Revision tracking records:
________________

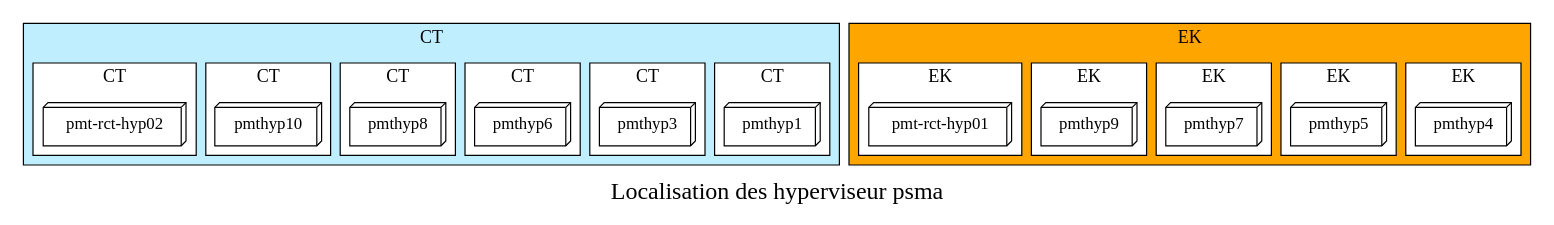
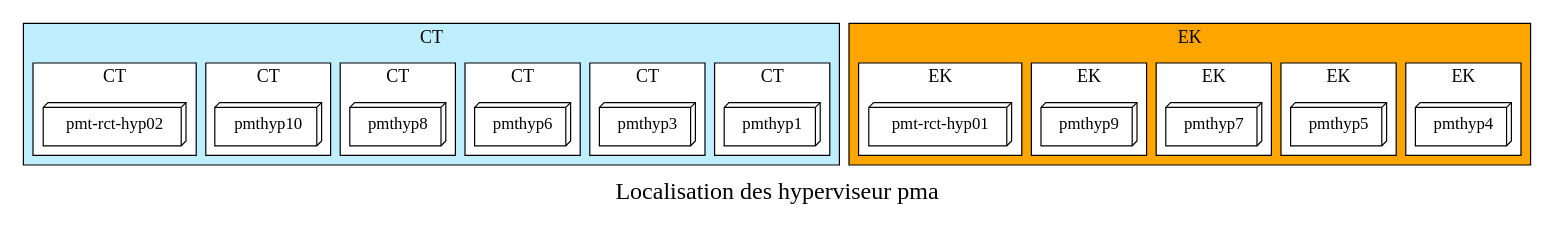
One commit to ronron22/a-dot changed the diagram in hyp.dot. Above: the diagram before and after it, drawn with Graphviz.

Commit message:
add to public

```diff
--- a/hyp.dot
+++ b/hyp.dot
@@ -1,81 +1,81 @@
 digraph G {
     style=bold;
-    label="Localisation des hyperviseur psma"
+    label="Localisation des hyperviseur pma"
     fontsize = 20
 
     # impair : CT : lightblue1
     # pair : EK : navajowhite1
     # h20 : lightyellow3
 
 
     subgraph cluster_CT {
         label = "CT";
         fillcolor="lightblue1";
         style="filled";
         fontsize = 15
         
         subgraph cluster_CT_PMTHYP1 {
             fillcolor="white";
             style="filled";
             pmthyp1 [ shape = box3d, ] ;
         }
         subgraph cluster_CT_PMTHYP3 {
             fillcolor="white";
             style="filled";
             pmthyp3 [ shape = box3d, ] ;
         }
         subgraph cluster_CT_PMTHYP6 {
             fillcolor="white";
             style="filled";
             pmthyp6 [ shape = box3d, ] ;
         }
         subgraph cluster_CT_PMTHYP8 {
             fillcolor="white";
             style="filled";
             pmthyp8 [ shape = box3d, ] ;
         }
         subgraph cluster_CT_PMTHYP10 {
             fillcolor="white";
             style="filled";
             pmthyp10 [ shape = box3d, ] ;
         }
         subgraph cluster_CT_PMT_RCT_HYP02 {
             fillcolor="white";
             style="filled";
             "pmt-rct-hyp02" [ shape = box3d, ] ;
         }
     }
 
     subgraph cluster_EK {
         label = "EK";
         fillcolor="orange";
         style="filled";
         fontsize = 15
         
         subgraph cluster_CT_PMTHYP4 {
             fillcolor="white";
             style="filled";
             pmthyp4 [ shape = box3d, ] ;
         }
         subgraph cluster_CT_PMTHYP5 {
             fillcolor="white";
             style="filled";
             pmthyp5 [ shape = box3d, ] ;
         }
         subgraph cluster_CT_PMTHYP7 {
             fillcolor="white";
             style="filled";
             pmthyp7 [ shape = box3d, ] ;
         }
         subgraph cluster_CT_PMTHYP9 {
             fillcolor="white";
             style="filled";
             pmthyp9 [ shape = box3d, ] ;
         }
         subgraph cluster_CT_PMT_RCT_HYP01 {
             fillcolor="white";
             style="filled";
             "pmt-rct-hyp01" [ shape = box3d, ] ;
         }
     }
 }
```
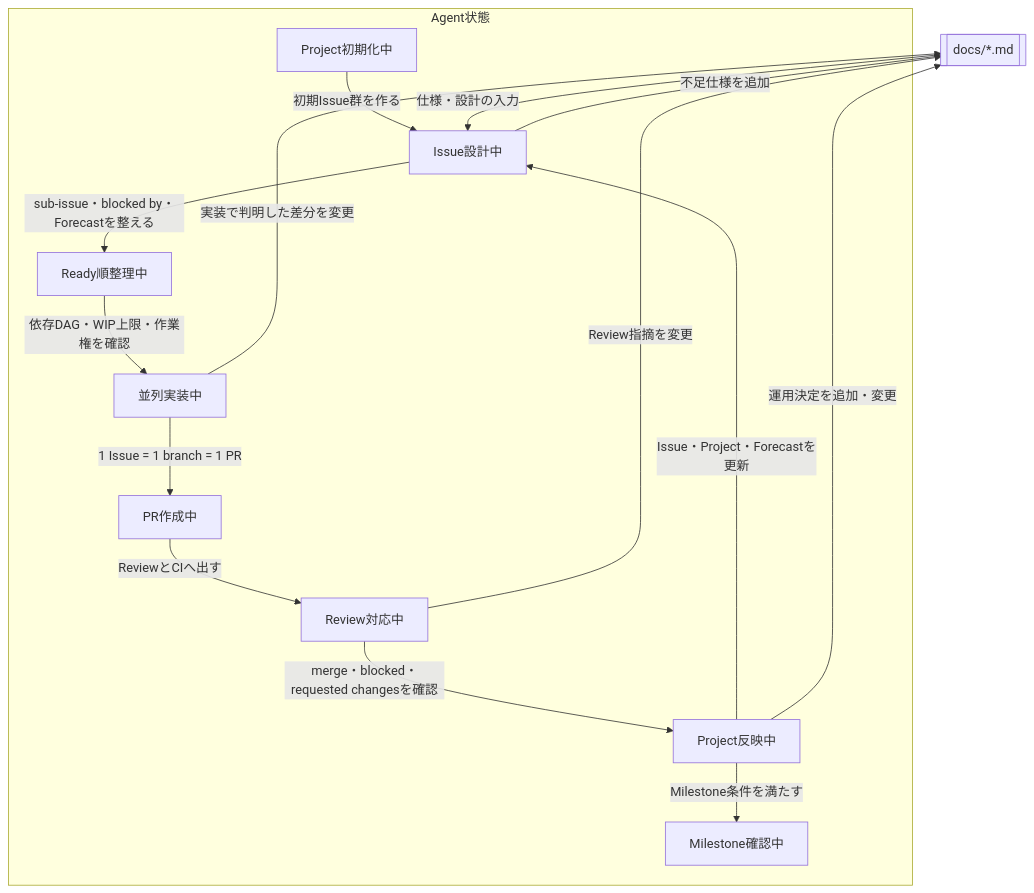
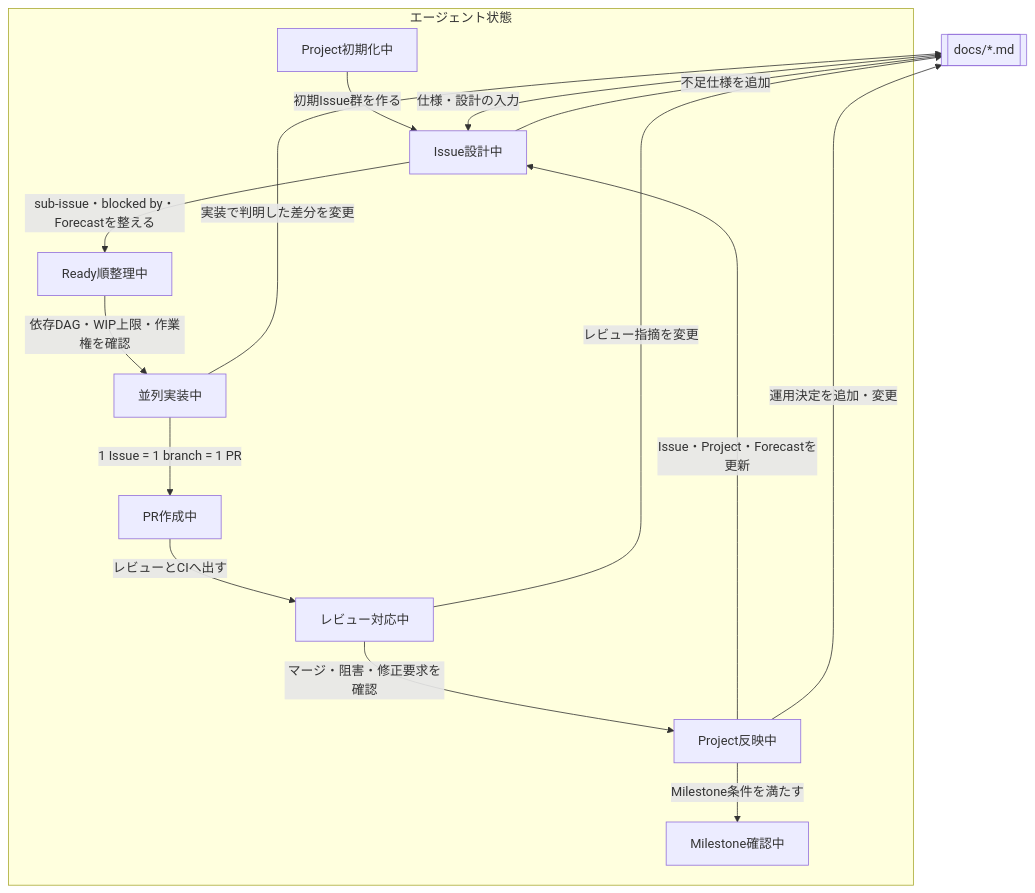
The diagram in github-project-ops/SKILL.md (ReoHakase/skills), drawn with Mermaid before and after one commit. The commit also changed other lines of this file and 19 other files, not shown here.

````diff
--- a/github-project-ops/SKILL.md
+++ b/github-project-ops/SKILL.md
@@ -95,30 +97,30 @@
 ```mermaid
 flowchart TD
     docsMd[["docs/*.md"]]
 
-    subgraph agentStates["Agent状態"]
+    subgraph agentStates["エージェント状態"]
         projectBootstrap["Project初期化中"]
         issuePlanning["Issue設計中"]
         readyOrdering["Ready順整理中"]
         parallelImplementation["並列実装中"]
         pullRequestDrafting["PR作成中"]
-        reviewHandling["Review対応中"]
+        reviewHandling["レビュー対応中"]
         projectSync["Project反映中"]
         milestoneReview["Milestone確認中"]
     end
 
     projectBootstrap -->|"初期Issue群を作る"| issuePlanning
     issuePlanning -->|"sub-issue・blocked by・Forecastを整える"| readyOrdering
     readyOrdering -->|"依存DAG・WIP上限・作業権を確認"| parallelImplementation
     parallelImplementation -->|"1 Issue = 1 branch = 1 PR"| pullRequestDrafting
-    pullRequestDrafting -->|"ReviewとCIへ出す"| reviewHandling
-    reviewHandling -->|"merge・blocked・requested changesを確認"| projectSync
+    pullRequestDrafting -->|"レビューとCIへ出す"| reviewHandling
+    reviewHandling -->|"マージ・阻害・修正要求を確認"| projectSync
     projectSync -->|"Issue・Project・Forecastを更新"| issuePlanning
     projectSync -->|"Milestone条件を満たす"| milestoneReview
 
     docsMd -->|"仕様・設計の入力"| issuePlanning
     issuePlanning -->|"不足仕様を追加"| docsMd
     parallelImplementation -->|"実装で判明した差分を変更"| docsMd
-    reviewHandling -->|"Review指摘を変更"| docsMd
+    reviewHandling -->|"レビュー指摘を変更"| docsMd
     projectSync -->|"運用決定を追加・変更"| docsMd
 ```
````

________________

PROBLEM –
Skip the pictures, then write out every entry exactly.

TASK ANSWER –
One commit to ronron22/a-dot changed the diagram in hyp.dot. Above: the diagram before and after it, drawn with Graphviz.

Commit message:
add to public

```diff
--- a/hyp.dot
+++ b/hyp.dot
@@ -1,81 +1,81 @@
 digraph G {
     style=bold;
-    label="Localisation des hyperviseur psma"
+    label="Localisation des hyperviseur pma"
     fontsize = 20
 
     # impair : CT : lightblue1
     # pair : EK : navajowhite1
     # h20 : lightyellow3
 
 
     subgraph cluster_CT {
         label = "CT";
         fillcolor="lightblue1";
         style="filled";
         fontsize = 15
         
         subgraph cluster_CT_PMTHYP1 {
             fillcolor="white";
             style="filled";
             pmthyp1 [ shape = box3d, ] ;
         }
         subgraph cluster_CT_PMTHYP3 {
             fillcolor="white";
             style="filled";
             pmthyp3 [ shape = box3d, ] ;
         }
         subgraph cluster_CT_PMTHYP6 {
             fillcolor="white";
             style="filled";
             pmthyp6 [ shape = box3d, ] ;
         }
         subgraph cluster_CT_PMTHYP8 {
             fillcolor="white";
             style="filled";
             pmthyp8 [ shape = box3d, ] ;
         }
         subgraph cluster_CT_PMTHYP10 {
             fillcolor="white";
             style="filled";
             pmthyp10 [ shape = box3d, ] ;
         }
         subgraph cluster_CT_PMT_RCT_HYP02 {
             fillcolor="white";
             style="filled";
             "pmt-rct-hyp02" [ shape = box3d, ] ;
         }
     }
 
     subgraph cluster_EK {
         label = "EK";
         fillcolor="orange";
         style="filled";
         fontsize = 15
         
         subgraph cluster_CT_PMTHYP4 {
             fillcolor="white";
             style="filled";
             pmthyp4 [ shape = box3d, ] ;
         }
         subgraph cluster_CT_PMTHYP5 {
             fillcolor="white";
             style="filled";
             pmthyp5 [ shape = box3d, ] ;
         }
         subgraph cluster_CT_PMTHYP7 {
             fillcolor="white";
             style="filled";
             pmthyp7 [ shape = box3d, ] ;
         }
         subgraph cluster_CT_PMTHYP9 {
             fillcolor="white";
             style="filled";
             pmthyp9 [ shape = box3d, ] ;
         }
         subgraph cluster_CT_PMT_RCT_HYP01 {
             fillcolor="white";
             style="filled";
             "pmt-rct-hyp01" [ shape = box3d, ] ;
         }
     }
 }
```
The diagram in github-project-ops/SKILL.md (ReoHakase/skills), drawn with Mermaid before and after one commit. The commit also changed other lines of this file and 19 other files, not shown here.

````diff
--- a/github-project-ops/SKILL.md
+++ b/github-project-ops/SKILL.md
@@ -95,30 +97,30 @@
 ```mermaid
 flowchart TD
     docsMd[["docs/*.md"]]
 
-    subgraph agentStates["Agent状態"]
+    subgraph agentStates["エージェント状態"]
         projectBootstrap["Project初期化中"]
         issuePlanning["Issue設計中"]
         readyOrdering["Ready順整理中"]
         parallelImplementation["並列実装中"]
         pullRequestDrafting["PR作成中"]
-        reviewHandling["Review対応中"]
+        reviewHandling["レビュー対応中"]
         projectSync["Project反映中"]
         milestoneReview["Milestone確認中"]
     end
 
     projectBootstrap -->|"初期Issue群を作る"| issuePlanning
     issuePlanning -->|"sub-issue・blocked by・Forecastを整える"| readyOrdering
     readyOrdering -->|"依存DAG・WIP上限・作業権を確認"| parallelImplementation
     parallelImplementation -->|"1 Issue = 1 branch = 1 PR"| pullRequestDrafting
-    pullRequestDrafting -->|"ReviewとCIへ出す"| reviewHandling
-    reviewHandling -->|"merge・blocked・requested changesを確認"| projectSync
+    pullRequestDrafting -->|"レビューとCIへ出す"| reviewHandling
+    reviewHandling -->|"マージ・阻害・修正要求を確認"| projectSync
     projectSync -->|"Issue・Project・Forecastを更新"| issuePlanning
     projectSync -->|"Milestone条件を満たす"| milestoneReview
 
     docsMd -->|"仕様・設計の入力"| issuePlanning
     issuePlanning -->|"不足仕様を追加"| docsMd
     parallelImplementation -->|"実装で判明した差分を変更"| docsMd
-    reviewHandling -->|"Review指摘を変更"| docsMd
+    reviewHandling -->|"レビュー指摘を変更"| docsMd
     projectSync -->|"運用決定を追加・変更"| docsMd
 ```
````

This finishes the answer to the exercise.